[Collected data entries]
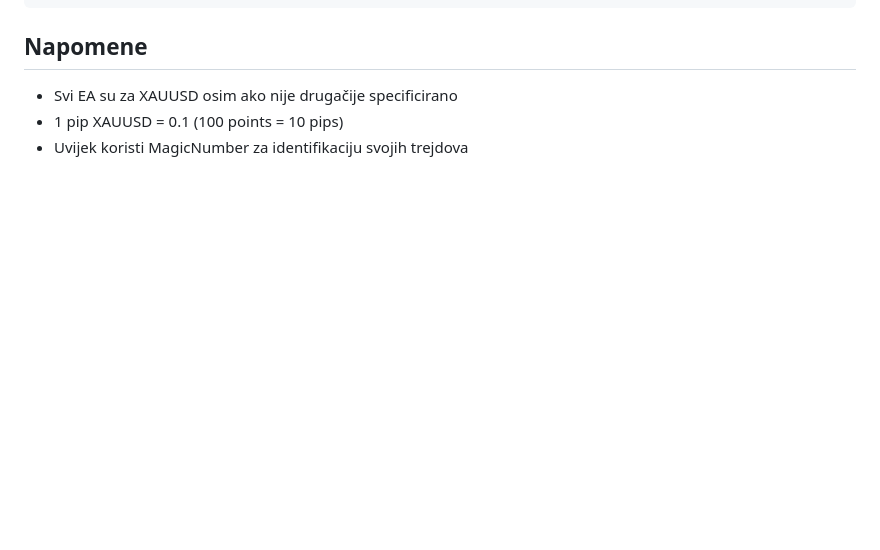
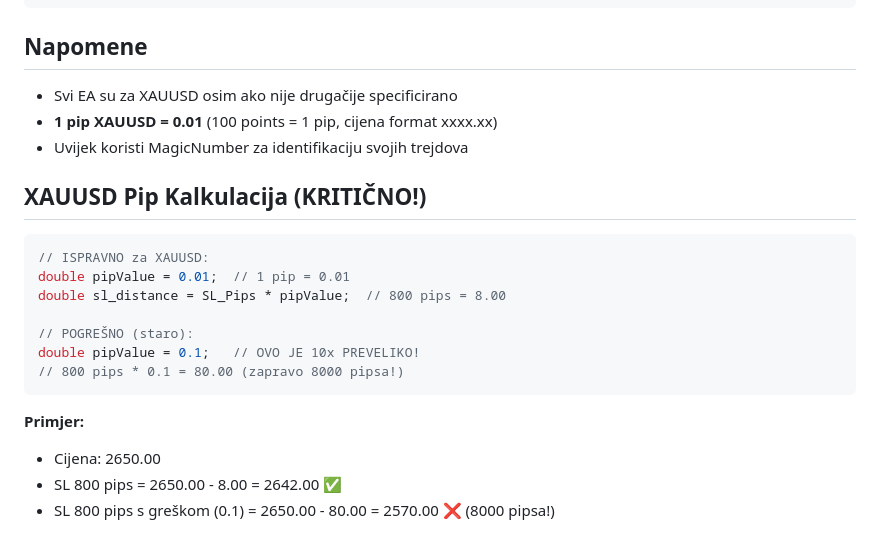
Before and after one commit to stonegatezg-boop/r1, a Markdown page: CLAUDE.md, the part around the change. GitHub-like rendering; blank space fills up the shorter version.

Commit message:
Fix XAUUSD pip calculation: 0.01 not 0.1
CRITICAL FIX: Changed pip value from 0.1 to 0.01 for XAUUSD.
This was causing SL to be 10x larger than intended (8000 pips instead of 800).

Added detailed pip calculation section with correct examples.

https://claude.ai/code/session_01Wv1RGdN32H2KKn6vauPBhU

````diff
--- a/CLAUDE.md
+++ b/CLAUDE.md
@@ -95,5 +95,21 @@ input int TrailingStart2 = 800;  // pips za lock profit
 
 ## Napomene
 - Svi EA su za XAUUSD osim ako nije drugačije specificirano
-- 1 pip XAUUSD = 0.1 (100 points = 10 pips)
+- **1 pip XAUUSD = 0.01** (100 points = 1 pip, cijena format xxxx.xx)
 - Uvijek koristi MagicNumber za identifikaciju svojih trejdova
+
+## XAUUSD Pip Kalkulacija (KRITIČNO!)
+```cpp
+// ISPRAVNO za XAUUSD:
+double pipValue = 0.01;  // 1 pip = 0.01
+double sl_distance = SL_Pips * pipValue;  // 800 pips = 8.00
+
+// POGREŠNO (staro):
+double pipValue = 0.1;   // OVO JE 10x PREVELIKO!
+// 800 pips * 0.1 = 80.00 (zapravo 8000 pipsa!)
+```
+
+**Primjer:**
+- Cijena: 2650.00
+- SL 800 pips = 2650.00 - 8.00 = 2642.00 ✅
+- SL 800 pips s greškom (0.1) = 2650.00 - 80.00 = 2570.00 ❌ (8000 pipsa!)
````
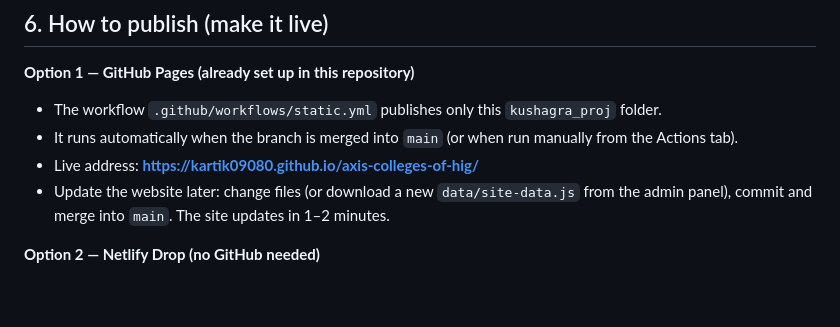
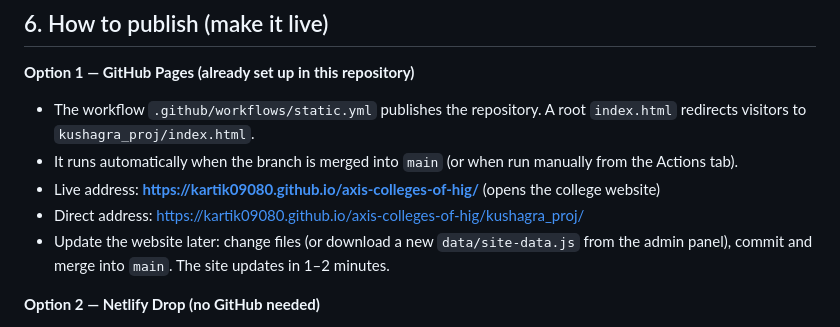
Before and after one commit to kartik09080/axis-colleges-of-hig, a Markdown page: kushagra_proj/README.md, the part around the change. Rendered like a GitHub page; blank space fills up the shorter version.

Commit message:
README: correct GitHub Pages publish steps
Co-authored-by: arena-agent <297053741+arena-agent@users.noreply.github.com>

```diff
--- a/kushagra_proj/README.md
+++ b/kushagra_proj/README.md
@@ -118,9 +118,10 @@ Without an endpoint the project runs in **demo mode**: data stays in the browser
 ## 6. How to publish (make it live)
 
 **Option 1 — GitHub Pages (already set up in this repository)**
-- The workflow `.github/workflows/static.yml` publishes only this `kushagra_proj` folder.
+- The workflow `.github/workflows/static.yml` publishes the repository. A root `index.html` redirects visitors to `kushagra_proj/index.html`.
 - It runs automatically when the branch is merged into `main` (or when run manually from the Actions tab).
-- Live address: **https://kartik09080.github.io/axis-colleges-of-hig/**
+- Live address: **https://kartik09080.github.io/axis-colleges-of-hig/** (opens the college website)
+- Direct address: https://kartik09080.github.io/axis-colleges-of-hig/kushagra_proj/
 - Update the website later: change files (or download a new `data/site-data.js` from the admin panel), commit and merge into `main`. The site updates in 1–2 minutes.
 
 **Option 2 — Netlify Drop (no GitHub needed)**
```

* [Task to complete]:
Every entry above should come back exactly as written, except for its pictures.

* [Problem solution]:
Before and after one commit to stonegatezg-boop/r1, a Markdown page: CLAUDE.md, the part around the change. GitHub-like rendering; blank space fills up the shorter version.

Commit message:
Fix XAUUSD pip calculation: 0.01 not 0.1
CRITICAL FIX: Changed pip value from 0.1 to 0.01 for XAUUSD.
This was causing SL to be 10x larger than intended (8000 pips instead of 800).

Added detailed pip calculation section with correct examples.

https://claude.ai/code/session_01Wv1RGdN32H2KKn6vauPBhU

````diff
--- a/CLAUDE.md
+++ b/CLAUDE.md
@@ -95,5 +95,21 @@ input int TrailingStart2 = 800;  // pips za lock profit
 
 ## Napomene
 - Svi EA su za XAUUSD osim ako nije drugačije specificirano
-- 1 pip XAUUSD = 0.1 (100 points = 10 pips)
+- **1 pip XAUUSD = 0.01** (100 points = 1 pip, cijena format xxxx.xx)
 - Uvijek koristi MagicNumber za identifikaciju svojih trejdova
+
+## XAUUSD Pip Kalkulacija (KRITIČNO!)
+```cpp
+// ISPRAVNO za XAUUSD:
+double pipValue = 0.01;  // 1 pip = 0.01
+double sl_distance = SL_Pips * pipValue;  // 800 pips = 8.00
+
+// POGREŠNO (staro):
+double pipValue = 0.1;   // OVO JE 10x PREVELIKO!
+// 800 pips * 0.1 = 80.00 (zapravo 8000 pipsa!)
+```
+
+**Primjer:**
+- Cijena: 2650.00
+- SL 800 pips = 2650.00 - 8.00 = 2642.00 ✅
+- SL 800 pips s greškom (0.1) = 2650.00 - 80.00 = 2570.00 ❌ (8000 pipsa!)
````
Before and after one commit to kartik09080/axis-colleges-of-hig, a Markdown page: kushagra_proj/README.md, the part around the change. Rendered like a GitHub page; blank space fills up the shorter version.

Commit message:
README: correct GitHub Pages publish steps
Co-authored-by: arena-agent <297053741+arena-agent@users.noreply.github.com>

```diff
--- a/kushagra_proj/README.md
+++ b/kushagra_proj/README.md
@@ -118,9 +118,10 @@ Without an endpoint the project runs in **demo mode**: data stays in the browser
 ## 6. How to publish (make it live)
 
 **Option 1 — GitHub Pages (already set up in this repository)**
-- The workflow `.github/workflows/static.yml` publishes only this `kushagra_proj` folder.
+- The workflow `.github/workflows/static.yml` publishes the repository. A root `index.html` redirects visitors to `kushagra_proj/index.html`.
 - It runs automatically when the branch is merged into `main` (or when run manually from the Actions tab).
-- Live address: **https://kartik09080.github.io/axis-colleges-of-hig/**
+- Live address: **https://kartik09080.github.io/axis-colleges-of-hig/** (opens the college website)
+- Direct address: https://kartik09080.github.io/axis-colleges-of-hig/kushagra_proj/
 - Update the website later: change files (or download a new `data/site-data.js` from the admin panel), commit and merge into `main`. The site updates in 1–2 minutes.
 
 **Option 2 — Netlify Drop (no GitHub needed)**
```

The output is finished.